In addition to dehydration, serious complications can occur such as:

  • Electrolyte imbalance, which can lead to disruptions in cardiovascular function.
  • Metabolic acidosis, causing irregular heartbeats, low blood pressure, and loss of consciousness.
  • Potassium deficiency, which can lead to paralysis and respiratory distress.
  • Magnesium deficiency, which can cause tetany (life-threatening involuntary muscle contractions).

Immediate fluid and electrolyte replacement (oral rehydration therapy) help avoid these complications. In cases of mild diarrhea, oral treatment is administered, while intravenous treatment is given in cases of severe diarrhea.


As a preventive measure against gastrointestinal disorders, often of infectious nature, individuals can take the following measures to avoid exposure to disease-causing microbes:

  • Thoroughly wash hands with soap, especially before eating.
  • Handle food carefully (wash fruits and vegetables, cook or fry meats and fish thoroughly).
  • Avoid consuming raw food, especially in environments with questionable hygiene.
  • Drink boiled or bottled water only.
  • Monitor expiration dates of products and beverages.

Commonly available hand sanitizers proved to be very useful outdoors in the past year. If there is no opportunity to wash hands before eating, sanitizing them with hand sanitizer can prevent potential poisoning.

For children, breastfeeding is considered a good preventive measure against any infectious disease and is recommended for at least six months.
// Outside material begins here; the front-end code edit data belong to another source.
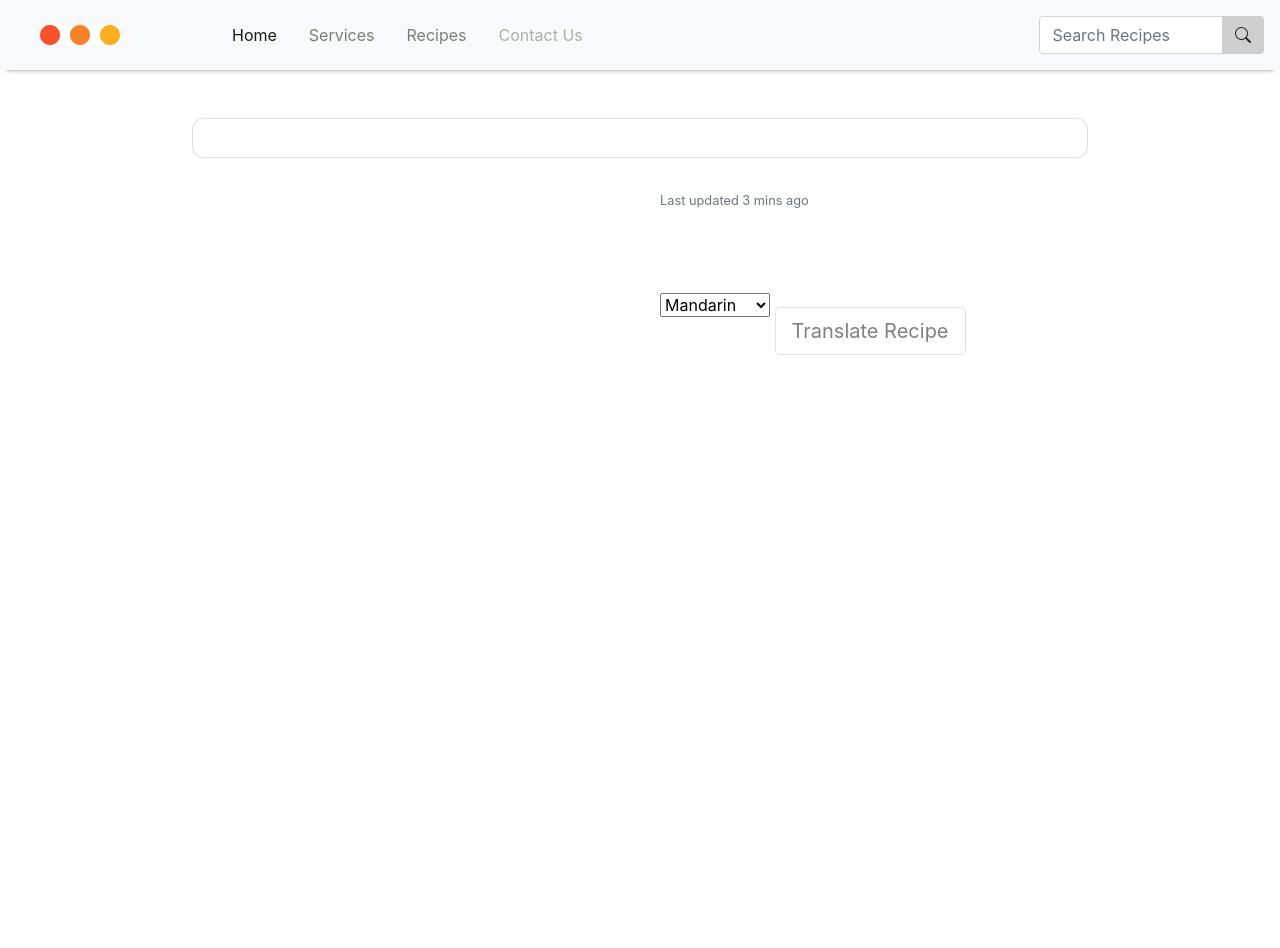
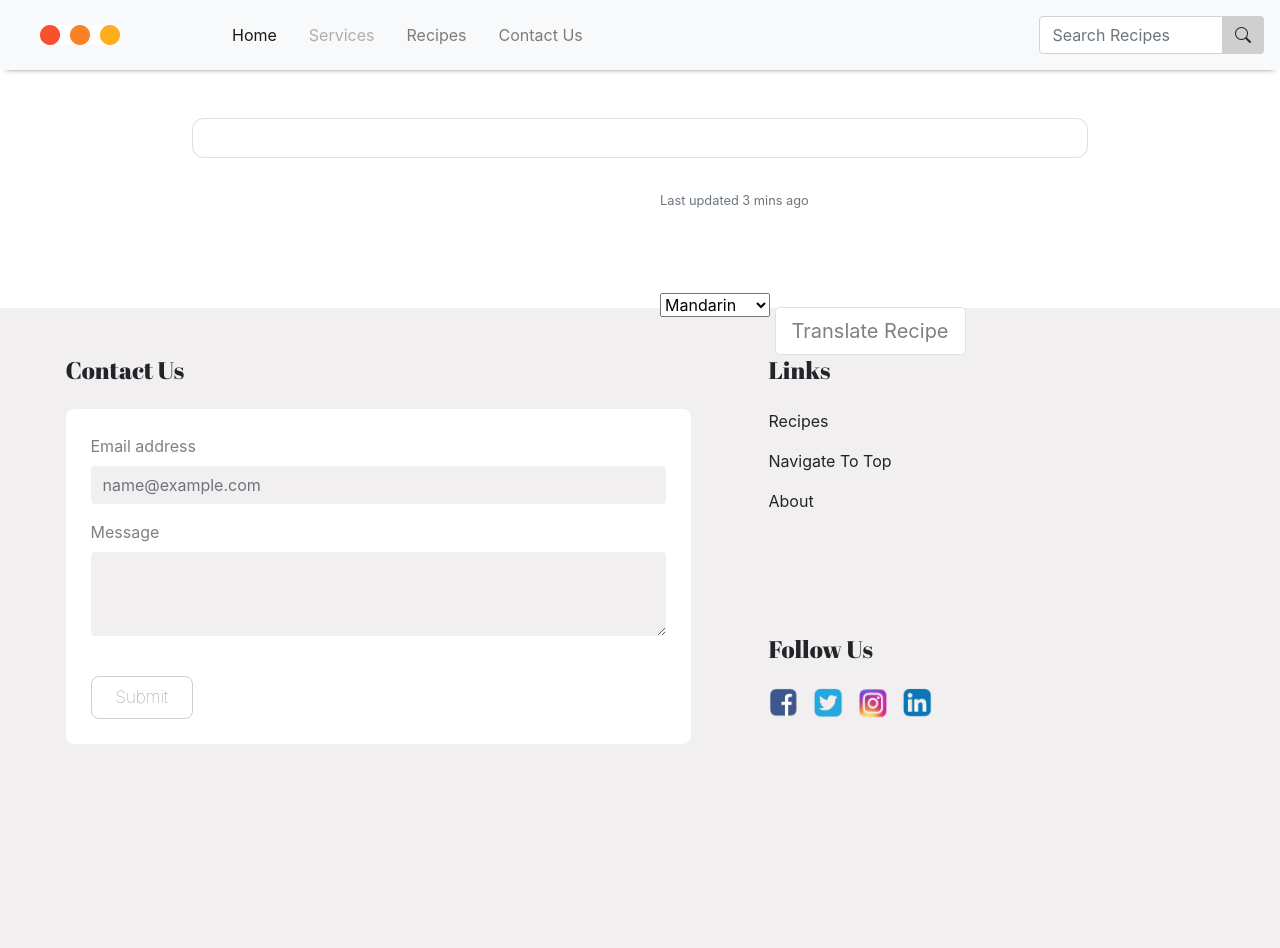
Before and after one commit to Fi-OD/ApiProjectGroup, a plain HTML site: page recipes.html in a window 1280 px wide. Before the commit the page ends 800 px from the top, so only its background shows below. Drawn offline with nearby package versions, Linux system fonts and the light colour scheme.

Commit message:
Added styling to page

```diff
--- a/recipes.html
+++ b/recipes.html
@@ -23,16 +23,16 @@
         <div class="collapse navbar-collapse ml-5" id="navbarNav">
           <ul class="navbar-nav">
             <li class="nav-item active mx-2">
-              <a class="nav-link" href="#">Home <span class="sr-only">(current)</span></a>
+              <a class="nav-link" href="index.html">Home <span class="sr-only">(current)</span></a>
             </li>
             <li class="nav-item mx-2">
-              <a class="nav-link" href="#">Services</a>
+              <a class="nav-link disabled" href="#services" aria-disabled="true">Services</a>
             </li>
             <li class="nav-item mx-2">
-              <a class="nav-link" href="#">Recipes</a>
+              <a class="nav-link" href="recipes.html">Recipes</a>
             </li>
             <li class="nav-item mx-2">
-              <a class="nav-link disabled" href="#" tabindex="-1" aria-disabled="true">Contact Us</a>
+              <a class="nav-link" href="#contact" tabindex="-1">Contact Us</a>
             </li>
           </ul>
         </div>
@@ -69,6 +69,43 @@
       </div>
 
 
+      <!-- Footer -->
+    <div class="jumbotron row" id="contact" style="height: 80vh; background: #F1EFEF; padding: 0px; margin-top: 150px; margin-bottom: 0px;">
+      <form class="col-6 py-5" style="margin-left: 5%;" id="email_form">
+        <h4 class="display-5 mb-4" style="font-family: 'Abril Fatface';">Contact Us</h4>
+        <div style="background-color: white; padding: 25px; border-radius: 8px;">
+          <div class="mb-3">
+            <label for="FormControlInput1" class="form-label" style="color: grey">Email address</label>
+            <input type="email" class="form-control" id="emailAddress" placeholder="name@example.com" style="border: 8px; background-color: #F1EFEF;">
+          </div>
+          <div class="mb-3">
+            <label for="FormControlTextarea1" class="form-label" style="color: grey">Message</label>
+            <textarea class="form-control" id="message" rows="3" style="border: 8px; background-color: #F1EFEF;"></textarea>
+          </div>
+          <button class="btn btn-lg mt-4 px-4" id="emailSubmit" role="button" style="font-weight: 100; background: transparent; font-size: 17px; color: grey; border-radius: 8px; border: 1px solid #cfcfcf;">
+            Submit
+          </button>
+
+        </div>
+
+      </form>
+
+      <div class="col-4 ml-5 py-5">
+        <h4 class="display-5 mb-4" style="font-family: 'Abril Fatface';">Links</h4>
+        <a href="recipes.html"><p>Recipes</p></a>
+        <a href="#"><p>Navigate To Top</p></a>
+        <a href="#"><p>About</p></a>
+        <h4 class="display-5" style="font-family: 'Abril Fatface'; margin-top: 30%;">Follow Us</h4>
+        <div class="py-3">
+          <a href="#"><img src="assets/images/fb.png" style="width: 30px; height: 30px; margin-right: 10px;"></a>
+          <a href="#"><img src="assets/images/tt.png" style="width: 30px; height: 30px; margin-right: 10px;"></a>
+          <a href="#"><img src="assets/images/in.png" style="width: 30px; height: 30px; margin-right: 10px;"></a>
+          <a href="#"><img src="assets/images/Lin.png" style="width: 30px; height: 30px; margin-right: 10px;"></a>
+        </div>
+      </div>
+  </div>
+
+
 
 
   <!-- Moment.js -->
```
Also changed, not shown: index.html (+13 -13 lines).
It is considered an effective protection against many infectious diseases.